Do you think that it is important to build relationships with your students? Why or why not? What have you done in order to help build positive relationships with your them? Let me know in the comments.
PS. I wish I'd kept learning the piano. Anyone up for the challenge. I promise I'll practice!
Oh yeah, and get your students' names right!
This is my first blog post on this site in English. To be honest, I'm not sure where I'm going to go with this. I have ideas, and I want to start writing them down. I love teaching and I love learning how to be a better teacher. As I take this well-trodden road I will write down reflections and ideas that have been helpful for me, and hopefully they'll be helpful for you as well. If you do find anything useful, let me know in the comments! I love talking to people about teaching as well and am interested in what other people think and do. Here we go.
I want to write today about an extremely important, simple and often forgotten strategy for getting kids (or any learner) to improve in whatever you're teaching them (and they're hopefully learning!) - wait time.
What is wait time? It's just as it sounds. It is the purposeful action of giving students time to think when we have asked them a question rather than either rushing to tell them the answer or moving on to the next one. There are a couple of reasons why this is important. The first is that when we give our students time to think we can find out whether they actually understand what we have taught them or not. It's a type of formative assessment whereby we can determine the student's current understanding. Secondly, often students do know the answer or will at least search for an answer if we just give them the time they need to find it. Furthermore, there is often more than one answer to any well-formulated question. So, the potential amount of valuable cognition that can take place in that created thinking space increases with the amount of time that we allow our students.
It seems so simple. Just wait. But, we teachers are human and therefore there are other factors to consider. My experience is that when I am not feeling confident about something that I am teaching is when I am most likely to move a student along faster than I should, possibly because I don't want to face the fact that my student doesn't know or understand something that I have taught. It can be tied to our own insecurities as educators. It is, therefore, important to have everything else in place such as planning, class control and effective presentation of that which we want our students to learn. A second reason is that it can be really uncomfortable - that awkward chasm of silence between the question and the answer. Sometimes we feel like 'rescuing' the student from that discomfort, which is natural because silence can be uncomfortable. But what we perceive as kind can also be the worst thing we can do for somebody else.
How do we implement wait time? You could use any strategy that you like, but I simply count in my head (to make sure that I'm actually doing it), usually to ten. Like I stated earlier, that ten seconds can seem like a long time, but it's important. I think it's worth noting too that when we get to know our students better we can modify the amount of wait time we give depending on their needs as learners. Every student is different and therefore some will need more time than others. Like almost everything in teaching - it depends.

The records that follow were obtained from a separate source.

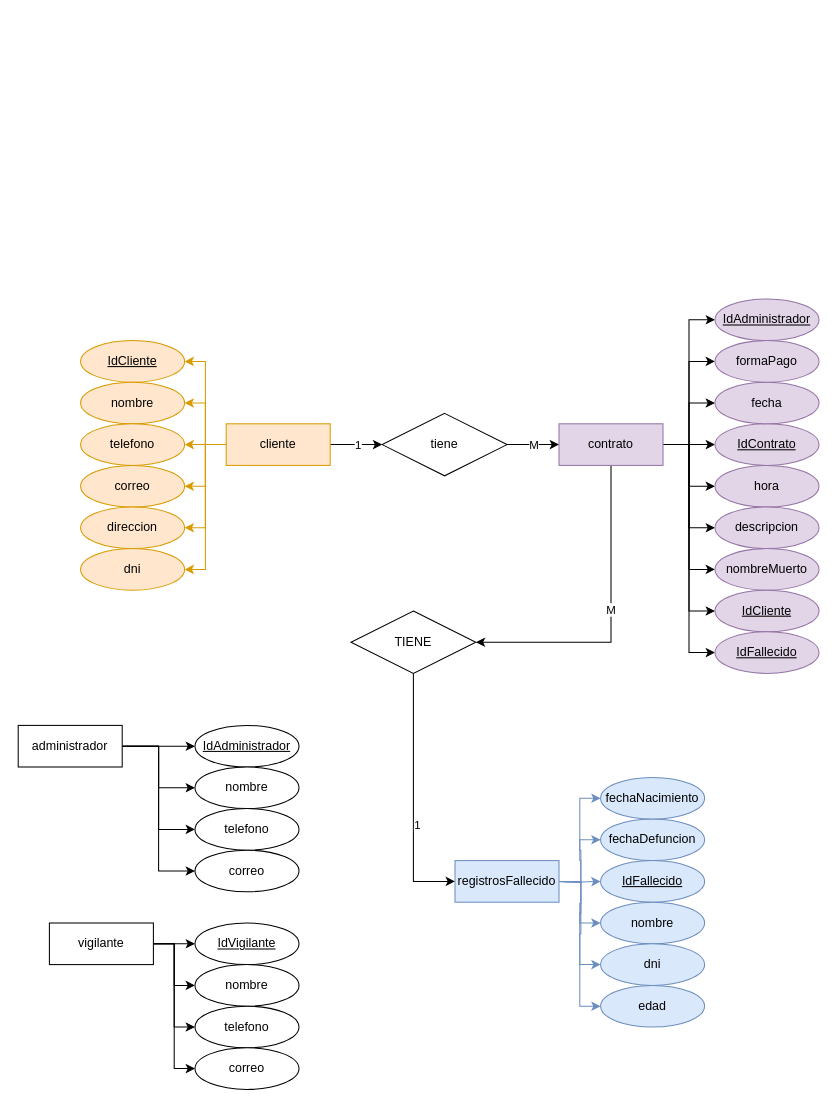
Above: cementerio.drawio in jhosue-pstr/diagrama-Bd (draw.io), before the change. Source tidied: cells renumbered, new cells numbered last; positions are measured from the earlier drawing's top-left corner, leaving out a move shared by most shapes. Both pictures are drawn from the tidied source at 104%, with x=0, y=0 at pixel (18, 298).
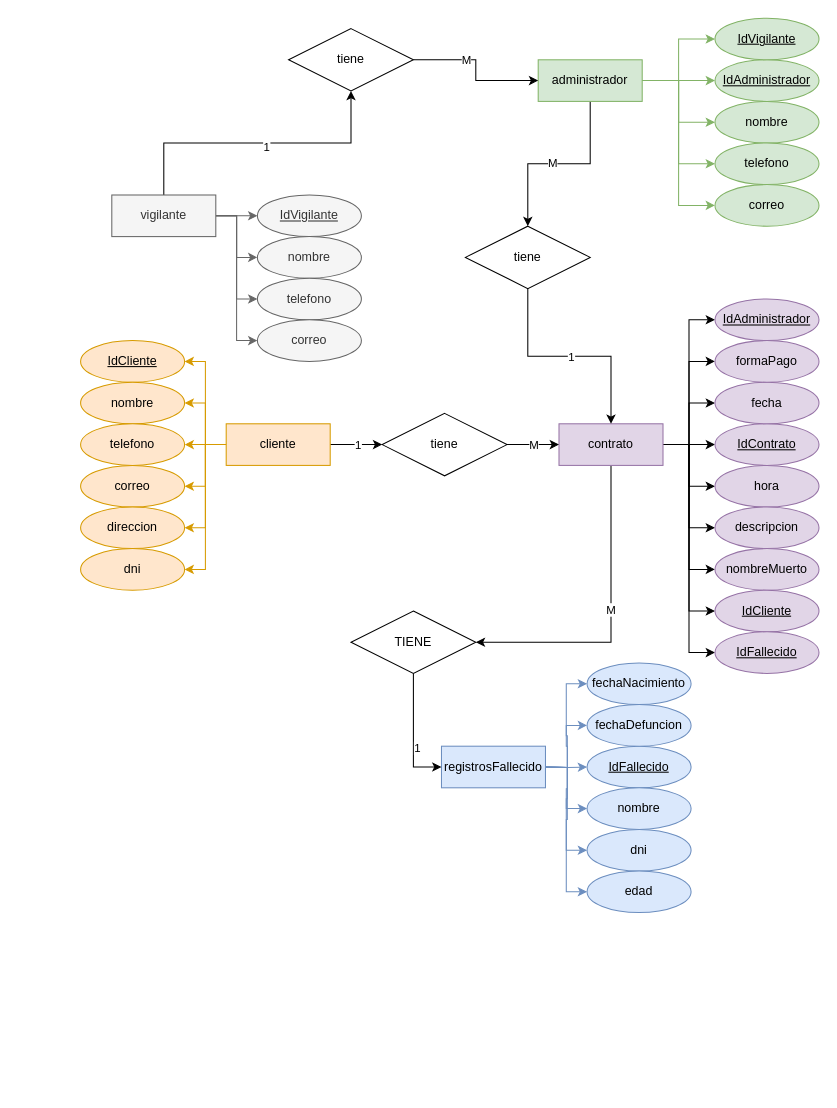
After the change.

The change refers to these unchanged cells:
```xml
<mxCell id="39" value="contrato" style="whiteSpace=wrap;html=1;align=center;fillColor=#e1d5e7;strokeColor=#9673a6;" parent="1" vertex="1">
  <mxGeometry x="520" y="120" width="100" height="40" as="geometry" />
</mxCell>
```

The edit, as a diff of the source:
```diff
@@
-    <mxCell id="11" style="edgeStyle=orthogonalEdgeStyle;rounded=0;jettySize=auto;html=1;entryX=0;entryY=0.5;entryDx=0;entryDy=0;" parent="1" edge="1" source="15" target="66">
+    <mxCell id="11" style="edgeStyle=orthogonalEdgeStyle;rounded=0;jettySize=auto;html=1;entryX=0;entryY=0.5;entryDx=0;entryDy=0;fillColor=#d5e8d4;strokeColor=#82b366;" parent="1" edge="1" source="15" target="66">
       <mxGeometry relative="1" as="geometry" />
     </mxCell>
-    <mxCell id="12" style="edgeStyle=orthogonalEdgeStyle;rounded=0;jettySize=auto;html=1;entryX=0;entryY=0.5;entryDx=0;entryDy=0;" parent="1" edge="1" source="15" target="67">
+    <mxCell id="12" style="edgeStyle=orthogonalEdgeStyle;rounded=0;jettySize=auto;html=1;entryX=0;entryY=0.5;entryDx=0;entryDy=0;fillColor=#d5e8d4;strokeColor=#82b366;" parent="1" edge="1" source="15" target="67">
       <mxGeometry relative="1" as="geometry" />
     </mxCell>
-    <mxCell id="13" style="edgeStyle=orthogonalEdgeStyle;rounded=0;jettySize=auto;html=1;entryX=0;entryY=0.5;entryDx=0;entryDy=0;" parent="1" edge="1" source="15" target="68">
+    <mxCell id="13" style="edgeStyle=orthogonalEdgeStyle;rounded=0;jettySize=auto;html=1;entryX=0;entryY=0.5;entryDx=0;entryDy=0;fillColor=#d5e8d4;strokeColor=#82b366;" parent="1" edge="1" source="15" target="68">
       <mxGeometry relative="1" as="geometry" />
     </mxCell>
-    <mxCell id="14" style="edgeStyle=orthogonalEdgeStyle;rounded=0;jettySize=auto;html=1;entryX=0;entryY=0.5;entryDx=0;entryDy=0;" parent="1" edge="1" source="15" target="69">
+    <mxCell id="14" style="edgeStyle=orthogonalEdgeStyle;rounded=0;jettySize=auto;html=1;entryX=0;entryY=0.5;entryDx=0;entryDy=0;fillColor=#d5e8d4;strokeColor=#82b366;" parent="1" edge="1" source="15" target="69">
       <mxGeometry relative="1" as="geometry" />
     </mxCell>
+    <mxCell id="75" style="edgeStyle=orthogonalEdgeStyle;rounded=0;jettySize=auto;html=1;entryX=0;entryY=0.5;entryDx=0;entryDy=0;fillColor=#d5e8d4;strokeColor=#82b366;" parent="1" edge="1" source="15" target="86">
+      <mxGeometry relative="1" as="geometry" />
+    </mxCell>
+    <mxCell id="76" style="edgeStyle=orthogonalEdgeStyle;rounded=0;jettySize=auto;html=1;entryX=0.5;entryY=0;entryDx=0;entryDy=0;" parent="1" edge="1" source="15" target="82">
+      <mxGeometry relative="1" as="geometry" />
+    </mxCell>
+    <mxCell id="77" value="M" style="edgeLabel;html=1;align=center;verticalAlign=middle;" parent="76" vertex="1">
+      <mxGeometry x="0.08" y="-1" relative="1" as="geometry" />
+    </mxCell>
-    <mxCell id="15" value="administrador" style="whiteSpace=wrap;html=1;align=center;" parent="1" vertex="1">
-      <mxGeometry y="410" width="100" height="40" as="geometry" />
+    <mxCell id="15" value="administrador" style="whiteSpace=wrap;html=1;align=center;fillColor=#d5e8d4;strokeColor=#82b366;" parent="1" vertex="1">
+      <mxGeometry x="500" y="-230" width="100" height="40" as="geometry" />
     </mxCell>
     <mxCell id="16" style="edgeStyle=orthogonalEdgeStyle;rounded=0;jettySize=auto;html=1;entryX=0;entryY=0.5;entryDx=0;entryDy=0;fillColor=#dae8fc;strokeColor=#6c8ebf;" parent="1" edge="1" target="50">
       <mxGeometry relative="1" as="geometry">
-        <mxPoint x="520" y="560" as="sourcePoint" />
+        <mxPoint x="507" y="450" as="sourcePoint" />
       </mxGeometry>
     </mxCell>
     <mxCell id="17" style="edgeStyle=orthogonalEdgeStyle;rounded=0;jettySize=auto;html=1;entryX=0;entryY=0.5;entryDx=0;entryDy=0;fillColor=#dae8fc;strokeColor=#6c8ebf;" parent="1" edge="1" target="46">
       <mxGeometry relative="1" as="geometry">
-        <mxPoint x="520" y="560" as="sourcePoint" />
+        <mxPoint x="507" y="450" as="sourcePoint" />
       </mxGeometry>
     </mxCell>
     <mxCell id="18" style="edgeStyle=orthogonalEdgeStyle;rounded=0;jettySize=auto;html=1;entryX=0;entryY=0.5;entryDx=0;entryDy=0;fillColor=#dae8fc;strokeColor=#6c8ebf;" parent="1" edge="1" target="45">
       <mxGeometry relative="1" as="geometry">
-        <mxPoint x="520" y="560" as="sourcePoint" />
+        <mxPoint x="507" y="450" as="sourcePoint" />
       </mxGeometry>
     </mxCell>
     <mxCell id="19" style="edgeStyle=orthogonalEdgeStyle;rounded=0;jettySize=auto;html=1;entryX=0;entryY=0.5;entryDx=0;entryDy=0;fillColor=#dae8fc;strokeColor=#6c8ebf;" parent="1" edge="1" target="47">
       <mxGeometry relative="1" as="geometry">
-        <mxPoint x="520" y="560" as="sourcePoint" />
+        <mxPoint x="507" y="450" as="sourcePoint" />
       </mxGeometry>
     </mxCell>
     <mxCell id="20" style="edgeStyle=orthogonalEdgeStyle;rounded=0;jettySize=auto;html=1;entryX=0;entryY=0.5;entryDx=0;entryDy=0;fillColor=#dae8fc;strokeColor=#6c8ebf;" parent="1" edge="1" target="49">
       <mxGeometry relative="1" as="geometry">
-        <mxPoint x="520" y="560" as="sourcePoint" />
+        <mxPoint x="507" y="450" as="sourcePoint" />
       </mxGeometry>
     </mxCell>
     <mxCell id="21" style="edgeStyle=orthogonalEdgeStyle;rounded=0;jettySize=auto;html=1;entryX=0;entryY=0.5;entryDx=0;entryDy=0;fillColor=#dae8fc;strokeColor=#6c8ebf;" parent="1" edge="1" target="51">
       <mxGeometry relative="1" as="geometry">
-        <mxPoint x="520" y="560" as="sourcePoint" />
+        <mxPoint x="507" y="450" as="sourcePoint" />
       </mxGeometry>
     </mxCell>
     <mxCell id="22" value="registrosFallecido" style="whiteSpace=wrap;html=1;align=center;fillColor=#dae8fc;strokeColor=#6c8ebf;" parent="1" vertex="1">
-      <mxGeometry x="420" y="540" width="100" height="40" as="geometry" />
+      <mxGeometry x="407" y="430" width="100" height="40" as="geometry" />
     </mxCell>
-    <mxCell id="23" style="edgeStyle=orthogonalEdgeStyle;rounded=0;jettySize=auto;html=1;entryX=0;entryY=0.5;entryDx=0;entryDy=0;" parent="1" edge="1" source="27" target="71">
+    <mxCell id="23" style="edgeStyle=orthogonalEdgeStyle;rounded=0;jettySize=auto;html=1;entryX=0;entryY=0.5;entryDx=0;entryDy=0;fillColor=#f5f5f5;strokeColor=#666666;" parent="1" edge="1" source="27" target="71">
       <mxGeometry relative="1" as="geometry" />
     </mxCell>
-    <mxCell id="24" style="edgeStyle=orthogonalEdgeStyle;rounded=0;jettySize=auto;html=1;entryX=0;entryY=0.5;entryDx=0;entryDy=0;" parent="1" edge="1" source="27" target="72">
+    <mxCell id="24" style="edgeStyle=orthogonalEdgeStyle;rounded=0;jettySize=auto;html=1;entryX=0;entryY=0.5;entryDx=0;entryDy=0;fillColor=#f5f5f5;strokeColor=#666666;" parent="1" edge="1" source="27" target="72">
       <mxGeometry relative="1" as="geometry" />
     </mxCell>
-    <mxCell id="25" style="edgeStyle=orthogonalEdgeStyle;rounded=0;jettySize=auto;html=1;entryX=0;entryY=0.5;entryDx=0;entryDy=0;" parent="1" edge="1" source="27" target="73">
+    <mxCell id="25" style="edgeStyle=orthogonalEdgeStyle;rounded=0;jettySize=auto;html=1;entryX=0;entryY=0.5;entryDx=0;entryDy=0;fillColor=#f5f5f5;strokeColor=#666666;" parent="1" edge="1" source="27" target="73">
       <mxGeometry relative="1" as="geometry" />
     </mxCell>
-    <mxCell id="26" style="edgeStyle=orthogonalEdgeStyle;rounded=0;jettySize=auto;html=1;entryX=0;entryY=0.5;entryDx=0;entryDy=0;" parent="1" edge="1" source="27" target="74">
+    <mxCell id="26" style="edgeStyle=orthogonalEdgeStyle;rounded=0;jettySize=auto;html=1;entryX=0;entryY=0.5;entryDx=0;entryDy=0;fillColor=#f5f5f5;strokeColor=#666666;" parent="1" edge="1" source="27" target="74">
       <mxGeometry relative="1" as="geometry" />
     </mxCell>
+    <mxCell id="78" style="edgeStyle=orthogonalEdgeStyle;rounded=0;jettySize=auto;html=1;entryX=0.5;entryY=1;entryDx=0;entryDy=0;" parent="1" edge="1" source="27" target="85">
+      <mxGeometry relative="1" as="geometry">
+        <Array as="points">
+          <mxPoint x="140" y="-150" />
+          <mxPoint x="320" y="-150" />
+        </Array>
+      </mxGeometry>
+    </mxCell>
+    <mxCell id="79" value="1" style="edgeLabel;html=1;align=center;verticalAlign=middle;" parent="78" vertex="1">
+      <mxGeometry x="0.06" y="-3" relative="1" as="geometry" />
+    </mxCell>
-    <mxCell id="27" value="vigilante" style="whiteSpace=wrap;html=1;align=center;" parent="1" vertex="1">
-      <mxGeometry x="30" y="600" width="100" height="40" as="geometry" />
+    <mxCell id="27" value="vigilante" style="whiteSpace=wrap;html=1;align=center;fillColor=#f5f5f5;strokeColor=#666666;fontColor=#333333;" parent="1" vertex="1">
+      <mxGeometry x="90" y="-100" width="100" height="40" as="geometry" />
     </mxCell>
@@
     <mxCell id="45" value="IdFallecido" style="ellipse;whiteSpace=wrap;html=1;align=center;fontStyle=4;fillColor=#dae8fc;strokeColor=#6c8ebf;" parent="1" vertex="1">
-      <mxGeometry x="560" y="540" width="100" height="40" as="geometry" />
+      <mxGeometry x="547" y="430" width="100" height="40" as="geometry" />
     </mxCell>
     <mxCell id="46" value="fechaDefuncion" style="ellipse;whiteSpace=wrap;html=1;align=center;fillColor=#dae8fc;strokeColor=#6c8ebf;" parent="1" vertex="1">
-      <mxGeometry x="560" y="500" width="100" height="40" as="geometry" />
+      <mxGeometry x="547" y="390" width="100" height="40" as="geometry" />
     </mxCell>
     <mxCell id="47" value="nombre" style="ellipse;whiteSpace=wrap;html=1;align=center;fillColor=#dae8fc;strokeColor=#6c8ebf;" parent="1" vertex="1">
-      <mxGeometry x="560" y="580" width="100" height="40" as="geometry" />
+      <mxGeometry x="547" y="470" width="100" height="40" as="geometry" />
     </mxCell>
@@
     <mxCell id="49" value="dni" style="ellipse;whiteSpace=wrap;html=1;align=center;fillColor=#dae8fc;strokeColor=#6c8ebf;" parent="1" vertex="1">
-      <mxGeometry x="560" y="620" width="100" height="40" as="geometry" />
+      <mxGeometry x="547" y="510" width="100" height="40" as="geometry" />
     </mxCell>
     <mxCell id="50" value="fechaNacimiento" style="ellipse;whiteSpace=wrap;html=1;align=center;fillColor=#dae8fc;strokeColor=#6c8ebf;" parent="1" vertex="1">
-      <mxGeometry x="560" y="460" width="100" height="40" as="geometry" />
+      <mxGeometry x="547" y="350" width="100" height="40" as="geometry" />
     </mxCell>
     <mxCell id="51" value="edad" style="ellipse;whiteSpace=wrap;html=1;align=center;fillColor=#dae8fc;strokeColor=#6c8ebf;" parent="1" vertex="1">
-      <mxGeometry x="560" y="660" width="100" height="40" as="geometry" />
+      <mxGeometry x="547" y="550" width="100" height="40" as="geometry" />
     </mxCell>
@@
-    <mxCell id="66" value="IdAdministrador" style="ellipse;whiteSpace=wrap;html=1;align=center;fontStyle=4;" parent="1" vertex="1">
-      <mxGeometry x="170" y="410" width="100" height="40" as="geometry" />
+    <mxCell id="66" value="IdAdministrador" style="ellipse;whiteSpace=wrap;html=1;align=center;fontStyle=4;fillColor=#d5e8d4;strokeColor=#82b366;" parent="1" vertex="1">
+      <mxGeometry x="670" y="-230" width="100" height="40" as="geometry" />
     </mxCell>
-    <mxCell id="67" value="nombre" style="ellipse;whiteSpace=wrap;html=1;align=center;" parent="1" vertex="1">
-      <mxGeometry x="170" y="450" width="100" height="40" as="geometry" />
+    <mxCell id="67" value="nombre" style="ellipse;whiteSpace=wrap;html=1;align=center;fillColor=#d5e8d4;strokeColor=#82b366;" parent="1" vertex="1">
+      <mxGeometry x="670" y="-190" width="100" height="40" as="geometry" />
     </mxCell>
-    <mxCell id="68" value="telefono" style="ellipse;whiteSpace=wrap;html=1;align=center;" parent="1" vertex="1">
-      <mxGeometry x="170" y="490" width="100" height="40" as="geometry" />
+    <mxCell id="68" value="telefono" style="ellipse;whiteSpace=wrap;html=1;align=center;fillColor=#d5e8d4;strokeColor=#82b366;" parent="1" vertex="1">
+      <mxGeometry x="670" y="-150" width="100" height="40" as="geometry" />
     </mxCell>
-    <mxCell id="69" value="correo" style="ellipse;whiteSpace=wrap;html=1;align=center;" parent="1" vertex="1">
-      <mxGeometry x="170" y="530" width="100" height="40" as="geometry" />
+    <mxCell id="69" value="correo" style="ellipse;whiteSpace=wrap;html=1;align=center;fillColor=#d5e8d4;strokeColor=#82b366;" parent="1" vertex="1">
+      <mxGeometry x="670" y="-110" width="100" height="40" as="geometry" />
     </mxCell>
@@
-    <mxCell id="71" value="IdVigilante" style="ellipse;whiteSpace=wrap;html=1;align=center;fontStyle=4;" parent="1" vertex="1">
-      <mxGeometry x="170" y="600" width="100" height="40" as="geometry" />
+    <mxCell id="71" value="IdVigilante" style="ellipse;whiteSpace=wrap;html=1;align=center;fontStyle=4;fillColor=#f5f5f5;strokeColor=#666666;fontColor=#333333;" parent="1" vertex="1">
+      <mxGeometry x="230" y="-100" width="100" height="40" as="geometry" />
     </mxCell>
-    <mxCell id="72" value="nombre" style="ellipse;whiteSpace=wrap;html=1;align=center;" parent="1" vertex="1">
-      <mxGeometry x="170" y="640" width="100" height="40" as="geometry" />
+    <mxCell id="72" value="nombre" style="ellipse;whiteSpace=wrap;html=1;align=center;fillColor=#f5f5f5;strokeColor=#666666;fontColor=#333333;" parent="1" vertex="1">
+      <mxGeometry x="230" y="-60" width="100" height="40" as="geometry" />
     </mxCell>
-    <mxCell id="73" value="telefono" style="ellipse;whiteSpace=wrap;html=1;align=center;" parent="1" vertex="1">
-      <mxGeometry x="170" y="680" width="100" height="40" as="geometry" />
+    <mxCell id="73" value="telefono" style="ellipse;whiteSpace=wrap;html=1;align=center;fillColor=#f5f5f5;strokeColor=#666666;fontColor=#333333;" parent="1" vertex="1">
+      <mxGeometry x="230" y="-20" width="100" height="40" as="geometry" />
     </mxCell>
-    <mxCell id="74" value="correo" style="ellipse;whiteSpace=wrap;html=1;align=center;" parent="1" vertex="1">
-      <mxGeometry x="170" y="720" width="100" height="40" as="geometry" />
+    <mxCell id="74" value="correo" style="ellipse;whiteSpace=wrap;html=1;align=center;fillColor=#f5f5f5;strokeColor=#666666;fontColor=#333333;" parent="1" vertex="1">
+      <mxGeometry x="230" y="20" width="100" height="40" as="geometry" />
     </mxCell>
+    <mxCell id="80" style="edgeStyle=orthogonalEdgeStyle;rounded=0;jettySize=auto;html=1;" parent="1" edge="1" source="82" target="39">
+      <mxGeometry relative="1" as="geometry" />
+    </mxCell>
+    <mxCell id="81" value="1" style="edgeLabel;html=1;align=center;verticalAlign=middle;" parent="80" vertex="1">
+      <mxGeometry x="0.01" relative="1" as="geometry" />
+    </mxCell>
+    <mxCell id="82" value="tiene" style="shape=rhombus;perimeter=rhombusPerimeter;whiteSpace=wrap;html=1;align=center;" parent="1" vertex="1">
+      <mxGeometry x="430" y="-70" width="120" height="60" as="geometry" />
+    </mxCell>
+    <mxCell id="83" style="edgeStyle=orthogonalEdgeStyle;rounded=0;jettySize=auto;html=1;entryX=0;entryY=0.5;entryDx=0;entryDy=0;" parent="1" edge="1" source="85" target="15">
+      <mxGeometry relative="1" as="geometry" />
+    </mxCell>
+    <mxCell id="84" value="M" style="edgeLabel;html=1;align=center;verticalAlign=middle;" parent="83" vertex="1">
+      <mxGeometry x="-0.22" y="-2" relative="1" as="geometry">
+        <mxPoint x="-5" y="-2" as="offset" />
+      </mxGeometry>
+    </mxCell>
+    <mxCell id="85" value="tiene" style="shape=rhombus;perimeter=rhombusPerimeter;whiteSpace=wrap;html=1;align=center;" parent="1" vertex="1">
+      <mxGeometry x="260" y="-260" width="120" height="60" as="geometry" />
+    </mxCell>
+    <mxCell id="86" value="IdVigilante" style="ellipse;whiteSpace=wrap;html=1;align=center;fontStyle=4;fillColor=#d5e8d4;strokeColor=#82b366;" parent="1" vertex="1">
+      <mxGeometry x="670" y="-270" width="100" height="40" as="geometry" />
+    </mxCell>
```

How good are you at waiting? Is it something that you are good at, or something you feel like you could improve? Let me know of any strategies that have worked for you in the comments!